My wife was shopping at H&M and noticed that before ringing up customers, the cashiers were asking them if they wanted to donate $1 to the Boys and Girls Club. Most people said “no.”
A minute later, after the cashiers rang up the order, they asked again, but slightly differently. The cashiers said something along the lines of “Would you like to round up your purchase to the nearest dollar and donate the extra change to the Boys and Girls Club?” Many people who had said “no” now said “yes.”
What created the power of persuasion? Why were so many customers saying “no” to a $1 donation and then donating when asked again a couple minutes later? It wasn’t the ease of tossing their change into a bucket, because most people were paying with credit cards. And the store was in a very wealthy suburb, so although the difference between $1 and 20 cents was a large percentage, it probably wasn’t meaningful to the donors.
Robert Cialdini, a professor of marketing and psychology, has a section in his fantastic book, Influence: The Psychology of Persuasion, that explains why the H&M customers’ behavior my wife witnessed isn’t a fluke. It’s actually predictable.

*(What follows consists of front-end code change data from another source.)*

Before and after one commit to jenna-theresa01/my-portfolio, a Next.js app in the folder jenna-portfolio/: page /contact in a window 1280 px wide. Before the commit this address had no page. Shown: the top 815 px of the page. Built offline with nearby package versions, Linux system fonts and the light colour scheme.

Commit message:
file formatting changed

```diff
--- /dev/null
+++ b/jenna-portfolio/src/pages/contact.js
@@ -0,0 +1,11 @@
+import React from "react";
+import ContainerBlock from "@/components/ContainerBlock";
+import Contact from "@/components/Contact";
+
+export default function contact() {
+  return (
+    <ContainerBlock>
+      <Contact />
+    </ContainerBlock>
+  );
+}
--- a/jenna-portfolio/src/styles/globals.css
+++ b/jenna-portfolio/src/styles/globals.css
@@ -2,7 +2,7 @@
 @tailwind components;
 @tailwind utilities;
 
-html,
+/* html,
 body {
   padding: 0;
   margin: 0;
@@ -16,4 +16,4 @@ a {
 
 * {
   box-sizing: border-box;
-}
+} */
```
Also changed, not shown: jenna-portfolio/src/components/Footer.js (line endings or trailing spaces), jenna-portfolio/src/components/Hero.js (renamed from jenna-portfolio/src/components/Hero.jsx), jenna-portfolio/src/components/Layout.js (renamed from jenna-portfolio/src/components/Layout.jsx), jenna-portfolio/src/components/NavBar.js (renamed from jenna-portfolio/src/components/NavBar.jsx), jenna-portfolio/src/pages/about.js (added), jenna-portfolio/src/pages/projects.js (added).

In one research experiment, Cialdini’s team approached college students and claimed to be from the County Youth Counseling Program. The team members asked the students to chaperone troubled kids on a trip to the zoo; 83% refused. In the next phase of the experiment, Cialdini was able to dramatically shift results with one change. Prior to asking students to volunteer as chaperones, his team asked them to mentor a troubled kid for two hours a week for at least two years. After the students declined, the researchers asked if they would chaperone the single trip. Three times as many students agreed to chaperone when asked as a follow-up than did similar students who were asked only about chaperoning.
More backup is a study conducted by social psychologists at UCLA and related to negotiation. (This study, also mentioned in Cialdini’s book, was performed by Benton, Kelley and Liebling.) They found that the negotiators who got the most from another party started with an offer that was a bit extreme and then conceded to something more reasonable. They were able to close more deals than negotiators who started with the exact same reasonable deal but wouldn’t concede anything. When the offer was exactly the same, a significantly higher percentage of people accepted when it was a concession rather than the first offer.
According to the researchers, here’s what’s happening:
- Psychologists say that the rule of reciprocity makes most of us want to do something for people who do something for us first. When people make a second request that’s smaller than the first, we consider their concession (asking for less) as doing something for us. That’s why, like H&M customers, student volunteers, and negotiators, we would say “yes” to the second request when we wouldn’t agree to it if it had been the only request.
- If the first ask is a big commitment, the second request made right afterwards seems small in comparison.
Many people, after asking for something and getting a “no,” simply try to redirect. They ask why not, try to overcome hurdles, and then if that fails, vow to find a new approach. If your pitch doesn’t work, you should definitely try those tactics. But if they fail, ask for something smaller and different. Have a backup pitch. If you’re asking someone to donate $100 to your charity and he says no, follow up by asking if he’d buy a $10 raffle ticket. If you’re trying to get someone to join your Board of Directors and she says no, ask if you can call her for advice once in a while.
Before reading Cialdini’s book, I understood that it’s easier to close a deal when you make a concession. I hadn’t realized that making a concession would get people to say “yes” to things they would normally refuse.
If you’re interested in learning more about the power of persuasion, check out Robert Cialdini’s book, Influence: The Psychology of Persuasion.